What is needed is an exact printout of all the data.

- Opening Delimiter -

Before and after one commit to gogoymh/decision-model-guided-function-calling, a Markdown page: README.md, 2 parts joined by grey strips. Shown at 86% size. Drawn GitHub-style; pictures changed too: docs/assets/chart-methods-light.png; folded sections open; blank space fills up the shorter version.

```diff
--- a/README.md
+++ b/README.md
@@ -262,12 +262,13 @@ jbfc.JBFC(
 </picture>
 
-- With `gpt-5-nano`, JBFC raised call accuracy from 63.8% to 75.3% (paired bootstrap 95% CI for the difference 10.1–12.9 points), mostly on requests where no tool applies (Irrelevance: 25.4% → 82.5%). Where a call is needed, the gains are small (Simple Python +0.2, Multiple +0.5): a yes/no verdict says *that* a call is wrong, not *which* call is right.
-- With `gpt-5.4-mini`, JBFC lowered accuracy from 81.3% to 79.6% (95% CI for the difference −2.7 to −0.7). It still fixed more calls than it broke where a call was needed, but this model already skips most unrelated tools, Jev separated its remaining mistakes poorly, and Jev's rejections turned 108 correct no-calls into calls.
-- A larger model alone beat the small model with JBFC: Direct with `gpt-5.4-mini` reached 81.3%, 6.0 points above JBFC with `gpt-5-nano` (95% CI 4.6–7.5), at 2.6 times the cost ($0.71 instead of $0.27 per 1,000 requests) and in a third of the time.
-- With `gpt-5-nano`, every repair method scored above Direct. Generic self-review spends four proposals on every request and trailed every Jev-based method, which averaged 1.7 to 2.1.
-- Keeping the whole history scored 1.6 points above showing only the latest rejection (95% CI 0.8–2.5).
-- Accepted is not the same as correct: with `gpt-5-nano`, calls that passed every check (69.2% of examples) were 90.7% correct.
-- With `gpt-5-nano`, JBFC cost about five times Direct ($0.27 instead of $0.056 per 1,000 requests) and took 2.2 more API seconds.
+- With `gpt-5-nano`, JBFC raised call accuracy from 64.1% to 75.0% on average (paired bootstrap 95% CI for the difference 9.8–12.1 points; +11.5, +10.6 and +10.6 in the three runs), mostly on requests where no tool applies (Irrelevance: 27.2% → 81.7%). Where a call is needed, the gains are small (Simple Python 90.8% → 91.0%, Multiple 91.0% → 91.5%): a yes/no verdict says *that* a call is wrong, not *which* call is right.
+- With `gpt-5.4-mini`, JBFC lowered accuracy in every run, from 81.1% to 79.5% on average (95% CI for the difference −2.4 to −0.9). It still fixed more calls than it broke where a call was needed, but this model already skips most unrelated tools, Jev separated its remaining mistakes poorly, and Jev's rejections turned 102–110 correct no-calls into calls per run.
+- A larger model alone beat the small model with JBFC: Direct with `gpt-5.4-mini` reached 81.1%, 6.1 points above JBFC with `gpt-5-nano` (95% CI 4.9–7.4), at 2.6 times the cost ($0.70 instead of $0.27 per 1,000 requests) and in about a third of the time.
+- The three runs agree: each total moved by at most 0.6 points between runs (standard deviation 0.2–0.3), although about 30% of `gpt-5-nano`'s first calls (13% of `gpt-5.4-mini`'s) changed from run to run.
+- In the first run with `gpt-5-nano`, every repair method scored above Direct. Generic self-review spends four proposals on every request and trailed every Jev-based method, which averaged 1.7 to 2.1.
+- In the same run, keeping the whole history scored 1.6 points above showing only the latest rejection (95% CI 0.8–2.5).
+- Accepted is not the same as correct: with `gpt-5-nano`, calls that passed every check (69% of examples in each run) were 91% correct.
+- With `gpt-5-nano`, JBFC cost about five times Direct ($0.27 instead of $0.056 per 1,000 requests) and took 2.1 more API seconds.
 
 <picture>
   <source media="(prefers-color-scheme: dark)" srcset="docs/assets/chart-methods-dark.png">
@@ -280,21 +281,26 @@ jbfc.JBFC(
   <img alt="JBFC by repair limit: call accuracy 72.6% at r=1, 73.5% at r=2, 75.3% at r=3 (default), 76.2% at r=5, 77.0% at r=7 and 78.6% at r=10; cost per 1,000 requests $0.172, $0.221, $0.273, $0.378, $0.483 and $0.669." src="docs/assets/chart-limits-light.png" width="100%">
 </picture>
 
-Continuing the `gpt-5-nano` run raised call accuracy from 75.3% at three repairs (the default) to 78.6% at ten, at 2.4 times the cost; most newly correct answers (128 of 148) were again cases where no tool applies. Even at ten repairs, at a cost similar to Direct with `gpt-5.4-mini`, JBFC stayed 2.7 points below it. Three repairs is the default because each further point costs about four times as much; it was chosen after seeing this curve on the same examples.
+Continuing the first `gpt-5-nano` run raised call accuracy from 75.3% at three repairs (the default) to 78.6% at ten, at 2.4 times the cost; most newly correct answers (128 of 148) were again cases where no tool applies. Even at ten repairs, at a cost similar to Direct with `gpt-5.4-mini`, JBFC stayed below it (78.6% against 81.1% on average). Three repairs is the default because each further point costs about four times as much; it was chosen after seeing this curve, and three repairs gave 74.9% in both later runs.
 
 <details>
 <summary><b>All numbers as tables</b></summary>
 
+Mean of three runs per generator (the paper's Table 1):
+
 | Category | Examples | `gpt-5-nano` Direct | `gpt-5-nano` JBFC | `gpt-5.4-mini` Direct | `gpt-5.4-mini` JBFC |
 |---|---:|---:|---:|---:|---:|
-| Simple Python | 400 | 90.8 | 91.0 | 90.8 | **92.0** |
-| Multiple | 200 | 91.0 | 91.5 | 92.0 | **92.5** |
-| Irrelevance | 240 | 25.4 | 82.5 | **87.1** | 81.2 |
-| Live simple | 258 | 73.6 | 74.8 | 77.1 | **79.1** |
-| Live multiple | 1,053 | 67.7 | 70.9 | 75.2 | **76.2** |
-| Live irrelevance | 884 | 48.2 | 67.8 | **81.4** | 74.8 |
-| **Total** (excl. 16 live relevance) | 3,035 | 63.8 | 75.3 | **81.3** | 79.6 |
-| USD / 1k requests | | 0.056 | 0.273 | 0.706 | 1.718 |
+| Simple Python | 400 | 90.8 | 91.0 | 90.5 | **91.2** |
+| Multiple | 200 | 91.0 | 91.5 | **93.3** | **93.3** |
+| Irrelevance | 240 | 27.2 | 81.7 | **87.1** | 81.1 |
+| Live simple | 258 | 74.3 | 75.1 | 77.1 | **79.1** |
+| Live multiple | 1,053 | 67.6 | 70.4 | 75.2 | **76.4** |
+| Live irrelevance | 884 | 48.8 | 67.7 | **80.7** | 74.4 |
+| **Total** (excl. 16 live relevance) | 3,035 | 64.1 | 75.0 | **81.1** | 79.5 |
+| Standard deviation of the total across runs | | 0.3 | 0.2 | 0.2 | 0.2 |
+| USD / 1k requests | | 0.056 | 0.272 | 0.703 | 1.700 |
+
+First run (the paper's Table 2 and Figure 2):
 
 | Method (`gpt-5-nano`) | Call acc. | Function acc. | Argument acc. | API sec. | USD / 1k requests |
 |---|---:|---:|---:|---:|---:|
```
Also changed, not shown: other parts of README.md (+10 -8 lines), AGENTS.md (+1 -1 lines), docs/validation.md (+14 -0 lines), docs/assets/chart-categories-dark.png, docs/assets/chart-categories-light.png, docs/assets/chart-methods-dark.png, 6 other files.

- Closing Delimiter -

- **EXERCISE RESPONSE**
Before and after one commit to gogoymh/decision-model-guided-function-calling, a Markdown page: README.md, 2 parts joined by grey strips. Shown at 86% size. Drawn GitHub-style; pictures changed too: docs/assets/chart-methods-light.png; folded sections open; blank space fills up the shorter version.

```diff
--- a/README.md
+++ b/README.md
@@ -262,12 +262,13 @@ jbfc.JBFC(
 </picture>
 
-- With `gpt-5-nano`, JBFC raised call accuracy from 63.8% to 75.3% (paired bootstrap 95% CI for the difference 10.1–12.9 points), mostly on requests where no tool applies (Irrelevance: 25.4% → 82.5%). Where a call is needed, the gains are small (Simple Python +0.2, Multiple +0.5): a yes/no verdict says *that* a call is wrong, not *which* call is right.
-- With `gpt-5.4-mini`, JBFC lowered accuracy from 81.3% to 79.6% (95% CI for the difference −2.7 to −0.7). It still fixed more calls than it broke where a call was needed, but this model already skips most unrelated tools, Jev separated its remaining mistakes poorly, and Jev's rejections turned 108 correct no-calls into calls.
-- A larger model alone beat the small model with JBFC: Direct with `gpt-5.4-mini` reached 81.3%, 6.0 points above JBFC with `gpt-5-nano` (95% CI 4.6–7.5), at 2.6 times the cost ($0.71 instead of $0.27 per 1,000 requests) and in a third of the time.
-- With `gpt-5-nano`, every repair method scored above Direct. Generic self-review spends four proposals on every request and trailed every Jev-based method, which averaged 1.7 to 2.1.
-- Keeping the whole history scored 1.6 points above showing only the latest rejection (95% CI 0.8–2.5).
-- Accepted is not the same as correct: with `gpt-5-nano`, calls that passed every check (69.2% of examples) were 90.7% correct.
-- With `gpt-5-nano`, JBFC cost about five times Direct ($0.27 instead of $0.056 per 1,000 requests) and took 2.2 more API seconds.
+- With `gpt-5-nano`, JBFC raised call accuracy from 64.1% to 75.0% on average (paired bootstrap 95% CI for the difference 9.8–12.1 points; +11.5, +10.6 and +10.6 in the three runs), mostly on requests where no tool applies (Irrelevance: 27.2% → 81.7%). Where a call is needed, the gains are small (Simple Python 90.8% → 91.0%, Multiple 91.0% → 91.5%): a yes/no verdict says *that* a call is wrong, not *which* call is right.
+- With `gpt-5.4-mini`, JBFC lowered accuracy in every run, from 81.1% to 79.5% on average (95% CI for the difference −2.4 to −0.9). It still fixed more calls than it broke where a call was needed, but this model already skips most unrelated tools, Jev separated its remaining mistakes poorly, and Jev's rejections turned 102–110 correct no-calls into calls per run.
+- A larger model alone beat the small model with JBFC: Direct with `gpt-5.4-mini` reached 81.1%, 6.1 points above JBFC with `gpt-5-nano` (95% CI 4.9–7.4), at 2.6 times the cost ($0.70 instead of $0.27 per 1,000 requests) and in about a third of the time.
+- The three runs agree: each total moved by at most 0.6 points between runs (standard deviation 0.2–0.3), although about 30% of `gpt-5-nano`'s first calls (13% of `gpt-5.4-mini`'s) changed from run to run.
+- In the first run with `gpt-5-nano`, every repair method scored above Direct. Generic self-review spends four proposals on every request and trailed every Jev-based method, which averaged 1.7 to 2.1.
+- In the same run, keeping the whole history scored 1.6 points above showing only the latest rejection (95% CI 0.8–2.5).
+- Accepted is not the same as correct: with `gpt-5-nano`, calls that passed every check (69% of examples in each run) were 91% correct.
+- With `gpt-5-nano`, JBFC cost about five times Direct ($0.27 instead of $0.056 per 1,000 requests) and took 2.1 more API seconds.
 
 <picture>
   <source media="(prefers-color-scheme: dark)" srcset="docs/assets/chart-methods-dark.png">
@@ -280,21 +281,26 @@ jbfc.JBFC(
   <img alt="JBFC by repair limit: call accuracy 72.6% at r=1, 73.5% at r=2, 75.3% at r=3 (default), 76.2% at r=5, 77.0% at r=7 and 78.6% at r=10; cost per 1,000 requests $0.172, $0.221, $0.273, $0.378, $0.483 and $0.669." src="docs/assets/chart-limits-light.png" width="100%">
 </picture>
 
-Continuing the `gpt-5-nano` run raised call accuracy from 75.3% at three repairs (the default) to 78.6% at ten, at 2.4 times the cost; most newly correct answers (128 of 148) were again cases where no tool applies. Even at ten repairs, at a cost similar to Direct with `gpt-5.4-mini`, JBFC stayed 2.7 points below it. Three repairs is the default because each further point costs about four times as much; it was chosen after seeing this curve on the same examples.
+Continuing the first `gpt-5-nano` run raised call accuracy from 75.3% at three repairs (the default) to 78.6% at ten, at 2.4 times the cost; most newly correct answers (128 of 148) were again cases where no tool applies. Even at ten repairs, at a cost similar to Direct with `gpt-5.4-mini`, JBFC stayed below it (78.6% against 81.1% on average). Three repairs is the default because each further point costs about four times as much; it was chosen after seeing this curve, and three repairs gave 74.9% in both later runs.
 
 <details>
 <summary><b>All numbers as tables</b></summary>
 
+Mean of three runs per generator (the paper's Table 1):
+
 | Category | Examples | `gpt-5-nano` Direct | `gpt-5-nano` JBFC | `gpt-5.4-mini` Direct | `gpt-5.4-mini` JBFC |
 |---|---:|---:|---:|---:|---:|
-| Simple Python | 400 | 90.8 | 91.0 | 90.8 | **92.0** |
-| Multiple | 200 | 91.0 | 91.5 | 92.0 | **92.5** |
-| Irrelevance | 240 | 25.4 | 82.5 | **87.1** | 81.2 |
-| Live simple | 258 | 73.6 | 74.8 | 77.1 | **79.1** |
-| Live multiple | 1,053 | 67.7 | 70.9 | 75.2 | **76.2** |
-| Live irrelevance | 884 | 48.2 | 67.8 | **81.4** | 74.8 |
-| **Total** (excl. 16 live relevance) | 3,035 | 63.8 | 75.3 | **81.3** | 79.6 |
-| USD / 1k requests | | 0.056 | 0.273 | 0.706 | 1.718 |
+| Simple Python | 400 | 90.8 | 91.0 | 90.5 | **91.2** |
+| Multiple | 200 | 91.0 | 91.5 | **93.3** | **93.3** |
+| Irrelevance | 240 | 27.2 | 81.7 | **87.1** | 81.1 |
+| Live simple | 258 | 74.3 | 75.1 | 77.1 | **79.1** |
+| Live multiple | 1,053 | 67.6 | 70.4 | 75.2 | **76.4** |
+| Live irrelevance | 884 | 48.8 | 67.7 | **80.7** | 74.4 |
+| **Total** (excl. 16 live relevance) | 3,035 | 64.1 | 75.0 | **81.1** | 79.5 |
+| Standard deviation of the total across runs | | 0.3 | 0.2 | 0.2 | 0.2 |
+| USD / 1k requests | | 0.056 | 0.272 | 0.703 | 1.700 |
+
+First run (the paper's Table 2 and Figure 2):
 
 | Method (`gpt-5-nano`) | Call acc. | Function acc. | Argument acc. | API sec. | USD / 1k requests |
 |---|---:|---:|---:|---:|---:|
```
Also changed, not shown: other parts of README.md (+10 -8 lines), AGENTS.md (+1 -1 lines), docs/validation.md (+14 -0 lines), docs/assets/chart-categories-dark.png, docs/assets/chart-categories-light.png, docs/assets/chart-methods-dark.png, 6 other files.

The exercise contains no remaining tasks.